Stepping up the vaccination drive is the cheapest as well as the most viable policy path to economic normalisation, as per a research report by Emkay Global Financial Services.
Accordingly, the report cited that this policy path was the best suited one given the strong positive externalities. “The overall estimated welfare cost of vaccinating universal population would be 0.6-0.7 per cent of GDP, assuming no wastage and optimal distribution,” Emkay’s Lead Economist Madhavi Arora said. “This is much lower than the current 0.9-1 per cent loss of monthly output amid existing soft local lockdowns, clearly implying a successful vaccine strategy is the cheapest optimal policy path to economic normalisation.”
According to the report, there exists an average monthly supply gap of 170 million jabs to cover universal population by CY21-end .
“The vaccination drive is skewed state-wise and has overall slowed substantially, with current ‘7 dma rate of 1.9mn shots, 50 per cent below the peak of 3.7mn’ in March 21.”
“The supply gap is significant and can only be resolved by production ramp-up. Even after assuming enhanced supply from July 21 and November 21, as per Emkay calculations, there will still be a supply gap of 170mn jabs per month on an average for covering universal population by end of this calendar year.”
The report’s base case suggests that by March 2022 and July 2022, 70 per cent and 100 per cent of the universal population will likely be vaccinated.
Lately, India reported daily new record increases in coronavirus infections, prompting new lockdowns as well as restrictive measures to curb the spread of the pandemic.

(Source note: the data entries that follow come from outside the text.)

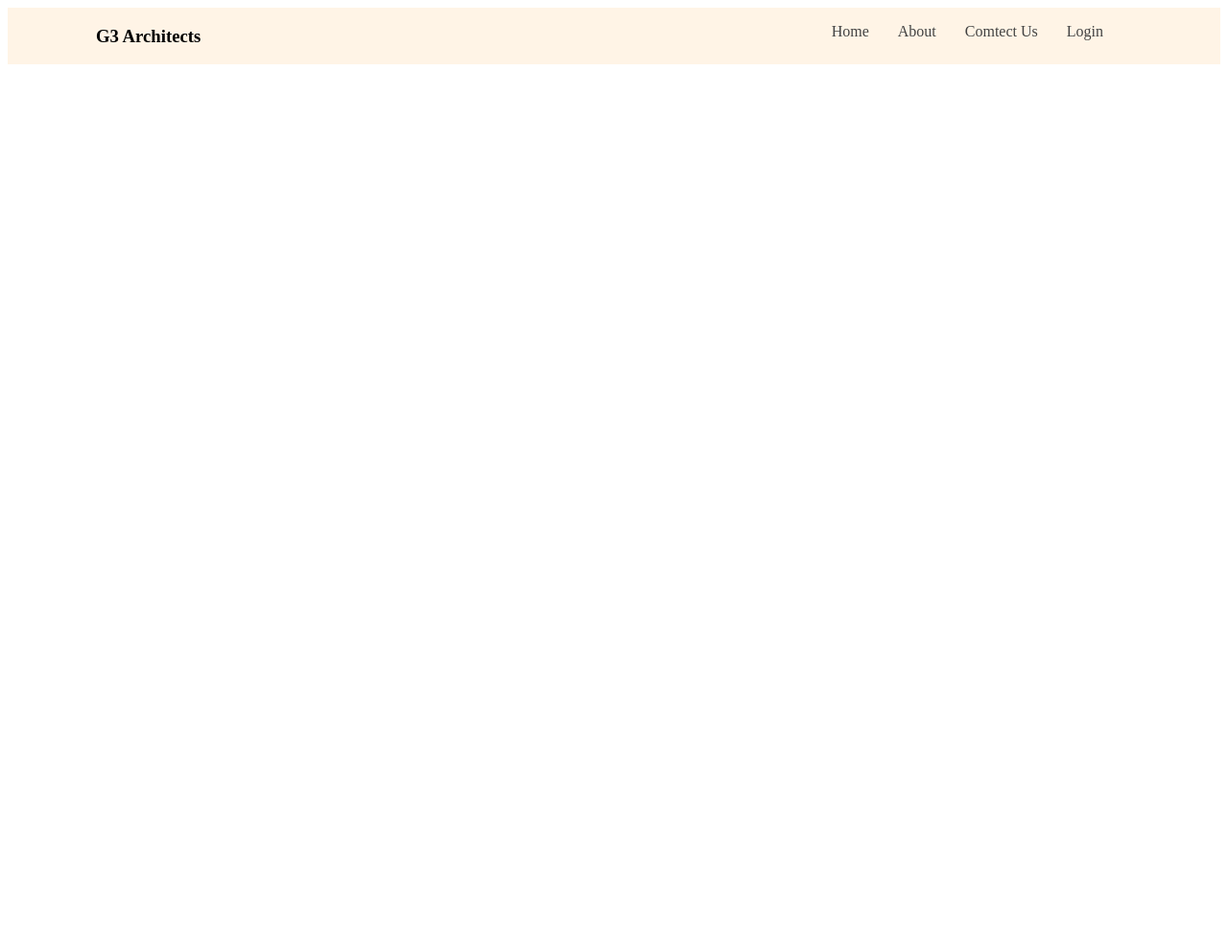
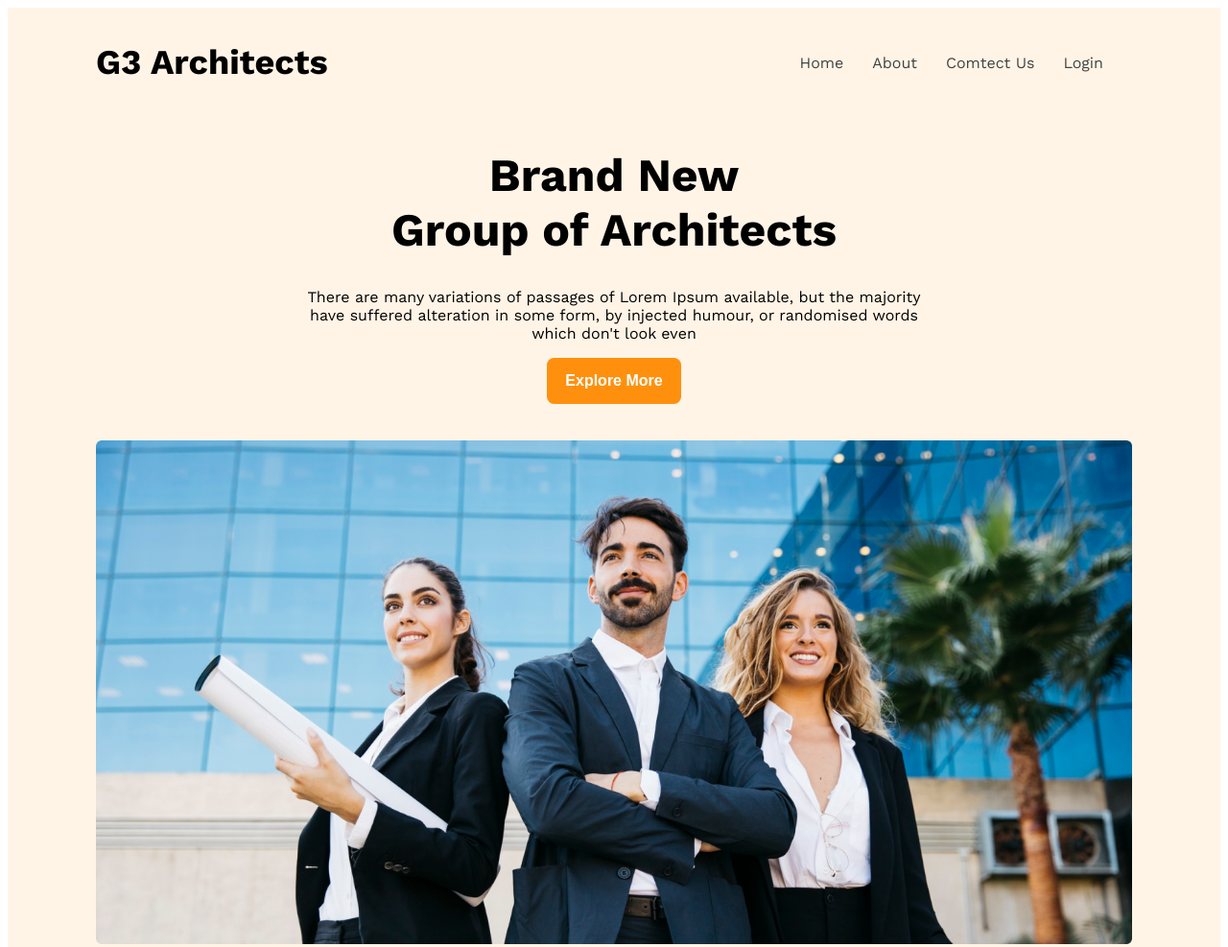
Before and after one commit to sohrab015/g3-architects, a plain HTML site: page index.html in a window 1280 px wide. Shown: the top 987 px of the page at 96% size. Before the commit the page ends 800 px from the top, so only its background shows below. Drawn offline with nearby package versions, Linux system fonts and the light colour scheme.

Commit message:
header part one

```diff
--- a/index.html
+++ b/index.html
@@ -1,11 +1,13 @@
 <!DOCTYPE html>
 <html lang="en">
+
 <head>
     <meta charset="UTF-8">
     <meta name="viewport" content="width=device-width, initial-scale=1.0">
     <title>G3 Architects</title>
     <link rel="stylesheet" href="styles/architects.css">
 </head>
+
 <body class="work-sans-font">
     <header class="bg-light">
         <nav class="navbar display-flex">
@@ -19,7 +21,12 @@
         </nav>
 
         <div class="banner">
-
+            <div class="banner-content">
+                <h1 class="banner-title">Brand New <br>Group of Architects</h1>
+                <p class="banner-description">There are many variations of passages of Lorem Ipsum available, but the majority have suffered alteration in some form, by injected humour, or randomised words which don't look even</p>
+                <button class="btn-primary">Explore More</button>
+            </div>
+            <img class="banner-img" src="images/banner.png" alt="">
         </div>
     </header>
 
@@ -31,4 +38,5 @@
 
     </footer>
 </body>
+
 </html>
--- a/styles/architects.css
+++ b/styles/architects.css
@@ -1,7 +1,7 @@
 @import url('https://fonts.googleapis.com/css2?family=Open+Sans:ital,wght@0,300..800;1,300..800&family=Work+Sans:ital,wght@0,100..900;1,100..900&display=swap');
 
 
-.work-sans-font> {
+.work-sans-font{
   font-family: "Work Sans", sans-serif;
   font-optical-sizing: auto;
   font-weight: 400;
@@ -25,15 +25,27 @@
     background-color: rgba(255, 144, 14, 0.1);
 }
 
-
-
-/* header styles */
+.btn-primary{
+    background-color: #FF900E;
+    border: none;
+    color: white;
+    padding: 15px 19px;
+    font-size: 1rem;
+    font-weight: 600;
+    border-radius: 7.5px;
+}
 
 
 
-/* nav bar styles */
+/* header and nav bar styles */
 .navbar{
     justify-content: space-between;
+    align-items: center;
+}
+
+.brand{
+    font-weight: 700;
+    font-size: 2.25rem;
 }
 
 .nav-item{
@@ -49,3 +61,29 @@
     max-width: 1080px;
     margin: 0 auto;
 }
+
+/* banner releted styles */
+.banner-content{
+    max-width: 640px;
+    margin: 0 auto;
+    text-align: center;
+    margin-bottom: 37.5px;
+}
+
+.banner-title{
+    font-weight: 700;
+    font-size: 3rem;
+}
+
+.banner-img{
+    width: 100%;
+}
+
+
+
+/* responsive media query */
+@media screen and (max-width: 576px) {
+    .navbar, .nav-link{
+        flex-direction: column;
+    }
+}
```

The exponential rise in new coronavirus cases in India has been termed as a humanitarian crisis.
It also raises concerns about the country’s economic recovery.